Presentation on theme: "Using Support Vector Machines for transmembrane protein topology prediction Tim Nugent."— Presentation transcript:
Using Support Vector Machines for transmembrane protein topology prediction Tim Nugent
Alpha-helical Transmembrane Proteins Transmembrane proteins fulfil many critical cellular functions. Comprise about 30% of the human proteome. Composed of hydrophobic, membrane-spanning alpha-helices, connected with loop regions. Poorly represented in structural databases. Predicting their structure and topology is therefore an important challenge for bioinformatics.
Transmembrane Protein Topology Topology of a transmembrane protein describes which portions of the amino- acid sequence lie within the plane of the surrounding lipid bilayer and which portions protrude into the watery environment on either side. Regions of the polypeptide chain span the membrane. Position of the N-terminal.
Identification of Transmembrane Regions To generate data for a plot, the protein sequence is scanned with a moving window of size residues. At each position, the mean hydrophobic index of the amino acids within the window is calculated and that value plotted as the midpoint of the window. Aquaporin V KGVWTQAFWKAVTAEFLAMLIFVLLSVGSTINWGGSEN
Discriminating between Inside and Outside Loops Hydrophobic: Val, Phe, Ile, Leu, Met. Positive: Lys, Arg, His. Cytoplasmic loops are enriched in positively charged residues: the 'positive-inside rule' of von Heijne
Using Evolutionary Information PSI-BLAST takes a single protein sequence as an input and compares it to a protein database. The program constructs a multiple alignment, and then a profile, from any significant local alignments found. The profile is compared to the protein database, again seeking local alignments. PSI-BLAST estimates the statistical significance of the local alignments found. Finally, PSI-BLAST iterates, by returning to step (2), an arbitrary number of times or until convergence

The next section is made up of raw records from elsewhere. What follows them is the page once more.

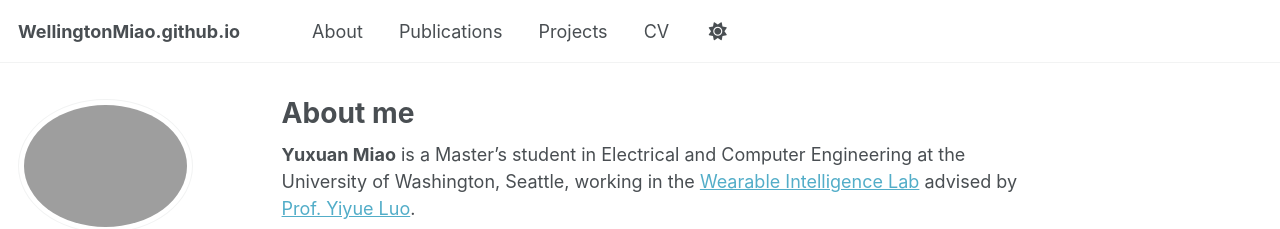
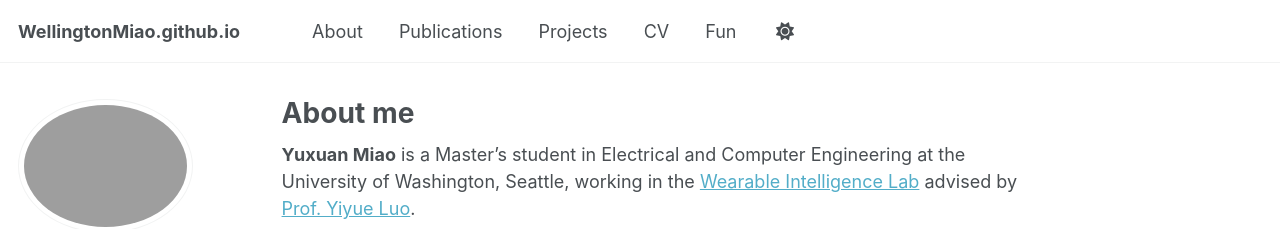
Before and after one commit to WellingtonMiao/WellingtonMiao.github.io, a Jekyll site: the page built from _pages/about.md, in a window 1280 px wide. Shown: the top 229 px of the page. Built offline with Jekyll 4.4.1, drawn with Linux system fonts in a browser that asks for light colours; a script that is not in the unit is left out.

Commit message:
Update navigation.yml

```diff
--- a/_data/navigation.yml
+++ b/_data/navigation.yml
@@ -15,3 +15,5 @@ main:
     url: /projects/
   - title: "CV"
     url: /cv/
+  - title: "Fun"
+    url: /fun/
```
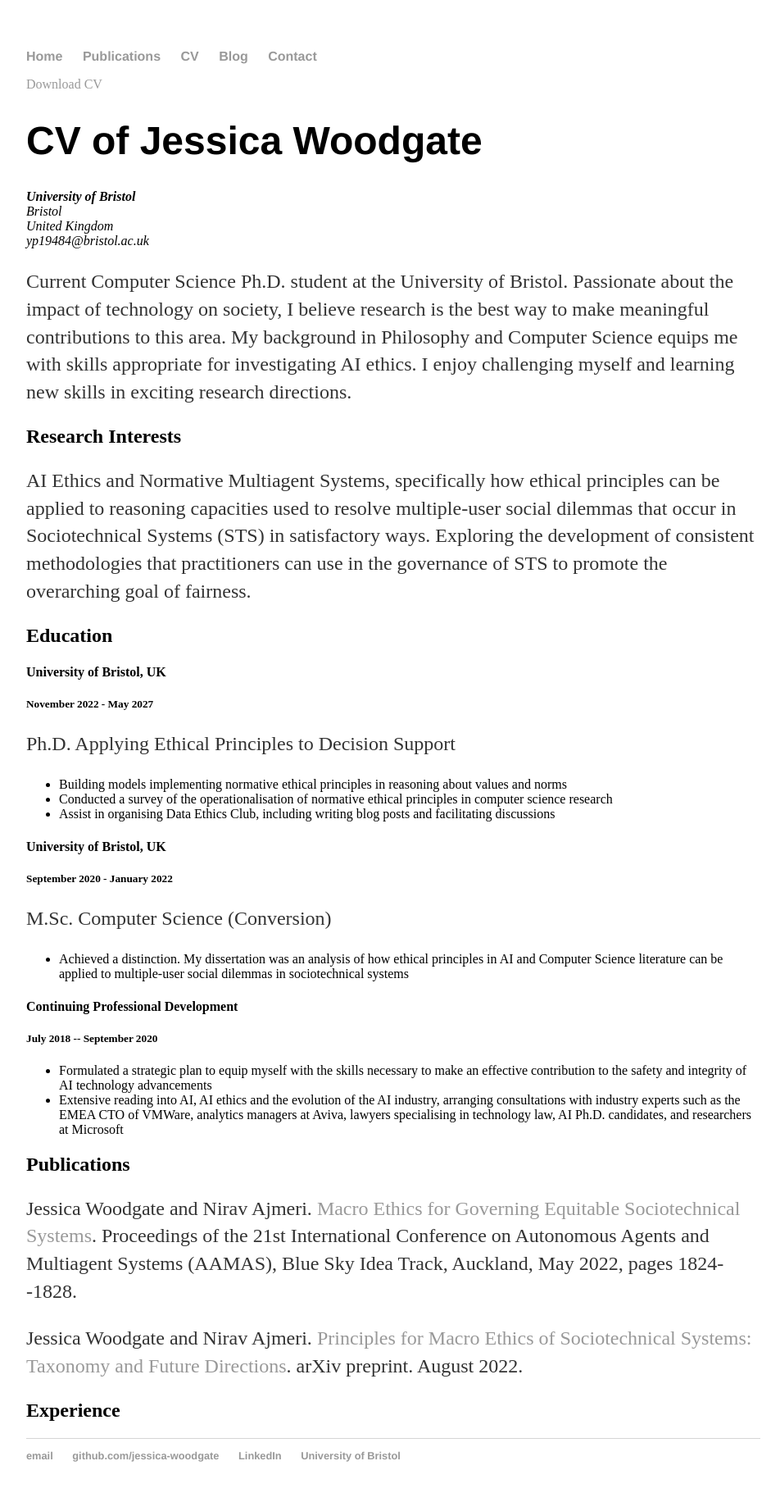
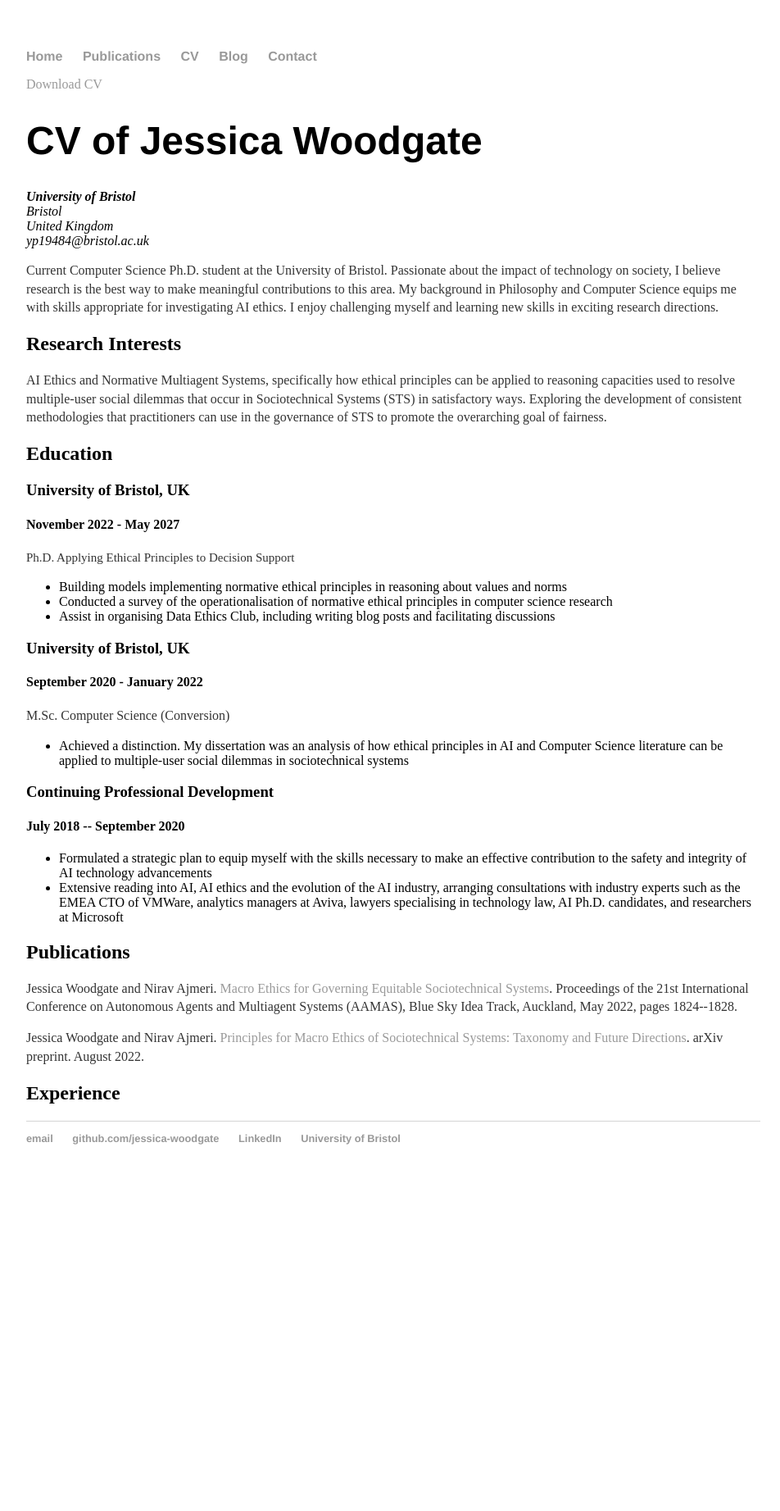
Before and after one commit to jessica-woodgate/jessica-woodgate.github.io, a Jekyll site: the page built from docs/cv/index.html, in a window 1280 px wide. Shown: the whole page at 82% size, without its empty margins (160-1112 px from the left). Built offline with Jekyll 4.4.1, drawn with Linux system fonts in a browser that asks for light colours; after the commit the page ends 1456 px from its top, so only the background shows below that.

Commit message:
changing font size

```diff
--- a/docs/css/main.css
+++ b/docs/css/main.css
@@ -24,7 +24,7 @@ h1 {
     font-family:'Helvetica', 'Arial', 'Sans-Serif';
 }
 p {
-    font-size: 1.5em;
+    font-size: 1em;
     line-height: 1.4em;
     color: #333;
 }
--- a/docs/cv/index.html
+++ b/docs/cv/index.html
@@ -12,30 +12,31 @@ title: CV of Jessica Woodgate
 					United Kingdom<br>
 					<span class="obfuscate">yp19484@bristol.ac.uk</span>
 					</address>
-					<p>Current Computer Science Ph.D. student at the University of Bristol. Passionate about the impact of technology on society, I believe research is the best way to make meaningful contributions to this area. My background in Philosophy and Computer Science equips me with skills appropriate for investigating AI ethics. I enjoy challenging myself and learning new skills in exciting research directions.</p>
+					<p>
+						Current Computer Science Ph.D. student at the University of Bristol. Passionate about the impact of technology on society, I believe research is the best way to make meaningful contributions to this area. My background in Philosophy and Computer Science equips me with skills appropriate for investigating AI ethics. I enjoy challenging myself and learning new skills in exciting research directions.</p>
 
 					<h2>Research Interests</h2>
 					<p>AI Ethics and Normative Multiagent Systems, specifically how ethical principles can be applied to reasoning capacities used to resolve multiple-user social dilemmas that occur in  Sociotechnical Systems (STS) in satisfactory ways. Exploring the development of consistent methodologies that practitioners can use in the governance of STS to promote the overarching goal of fairness.</p>
 
 					<h2>Education</h2>
-					<h4>University of Bristol, UK</h4>
-					<h5>November 2022 - May 2027</h5>
-					<p>Ph.D. Applying Ethical Principles to Decision Support</p>
+					<h3>University of Bristol, UK</h3>
+					<h4>November 2022 - May 2027</h4>
+					<p style="font-size: 15px;">Ph.D. Applying Ethical Principles to Decision Support</p>
 					<ul>
 						<li>Building models implementing normative ethical principles in reasoning about values and norms</li>
 						<li>Conducted a survey of the operationalisation of normative ethical principles in computer science research</li>
 						<li>Assist in organising Data Ethics Club, including writing blog posts and facilitating discussions</li>
 					</ul>
 
-					<h4>University of Bristol, UK</h4>
-					<h5>September 2020 - January 2022</h5>
+					<h3>University of Bristol, UK</h3>
+					<h4>September 2020 - January 2022</h4>
 					<p>M.Sc. Computer Science (Conversion)</p>
 					<ul>
 						<li>Achieved a distinction. My dissertation was an analysis of how ethical principles in AI and Computer Science literature can be applied to multiple-user social dilemmas in sociotechnical systems</li>
 					</ul>
 
-					<h4>Continuing Professional Development</h4>
-					<h5>July 2018 -- September 2020</h5>
+					<h3>Continuing Professional Development</h3>
+					<h4>July 2018 -- September 2020</h4>
 					<ul>
 						<li>Formulated a strategic plan to equip myself with the skills necessary to make an effective contribution to the safety and integrity of AI technology advancements</li>
 						<li>Extensive reading into AI, AI ethics and the evolution of the AI industry, arranging consultations with industry experts such as the EMEA CTO of VMWare, analytics managers at Aviva, lawyers specialising in technology law, AI Ph.D. candidates, and researchers at Microsoft</li>
--- a/docs/index.html
+++ b/docs/index.html
@@ -14,8 +14,8 @@ layout: home
 				text-align: center;
 			}
 			</style>
-		<h1>About</h1>
-		<p style="font-size: 10px;">
+		<h2>About</h2>
+		<p>
 		I am currently a Ph.D. student at the University of Bristol, researching AI ethics.
 		Residing in the intersection of AI and philosophy, my main research interests lie in the implementation of normative ethics in multiagent systems.
 		I graduated with a B.A. in Philosophy from the University of Sheffield in 2018.
@@ -33,7 +33,7 @@ layout: home
 </div><!-- /.blurb -->
 
 <div id="publications" name="publications">
-	<h1>Publications</h1>
+	<h2>Publications</h2>
 	<h3>2022</h3>
         <ul>
             <li>Jessica Woodgate and Nirav Ajmeri.
```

Using Support Vector Machines for Topology prediction Earlier approaches have relied on physiochemical properties such as hydrophobicity to identify transmembrane helices (e.g Kyte-Doolittle). Recently, more advanced methods using machine learning algorithms such as hidden Markov models (e.g. TMHMM, PHOBIUS) and neural networks (MEMSAT3) have been developed, They have achieved significant improvements in prediction accuracy (~80%). However, none of the top scoring methods use SVMs. While hidden Markov models and neural networks may have multiple outputs, SVMs are binary classifiers. In order to deal with TM topology prediction, multiple SVM will have to be combined, e.g. TM helix / Loop Inside Loop / Outside Loop Signal Peptide / TM helix Re-entrant Loop / TM helix
Helix / Loop SVM Prediction Accuracy TM helix / Loop SVM: Database of 135 non-redundant protein sequences Jack knife cross-validation PSI-BLAST profiles Normalised by Z-score 33 residue sliding window Radial Basis Function Kernel: Gamma = 0.09, C = 0.8 SVM Mathews Correlation Coefficient = 0.82 TP=9129 FP=1351 TN=22140 FN=1320 Kyte-Doolittle MCC: 0.66 MEMSAT3 MMC: 0.76
SVM Results – Particulate Methane Monooxygenase subunit C
SVM Results – Cytochrome b6f subunit A
Further work Expand training set. Additional sequences where the TMH are known but the topology is not can be used to train the Helix/Loop classifier. Parameter optimisation. Window size Kernel type Transduction. Signal peptide SVM Re-entrant loop SVM. Combine SVM raw scores/probabilities into a topology.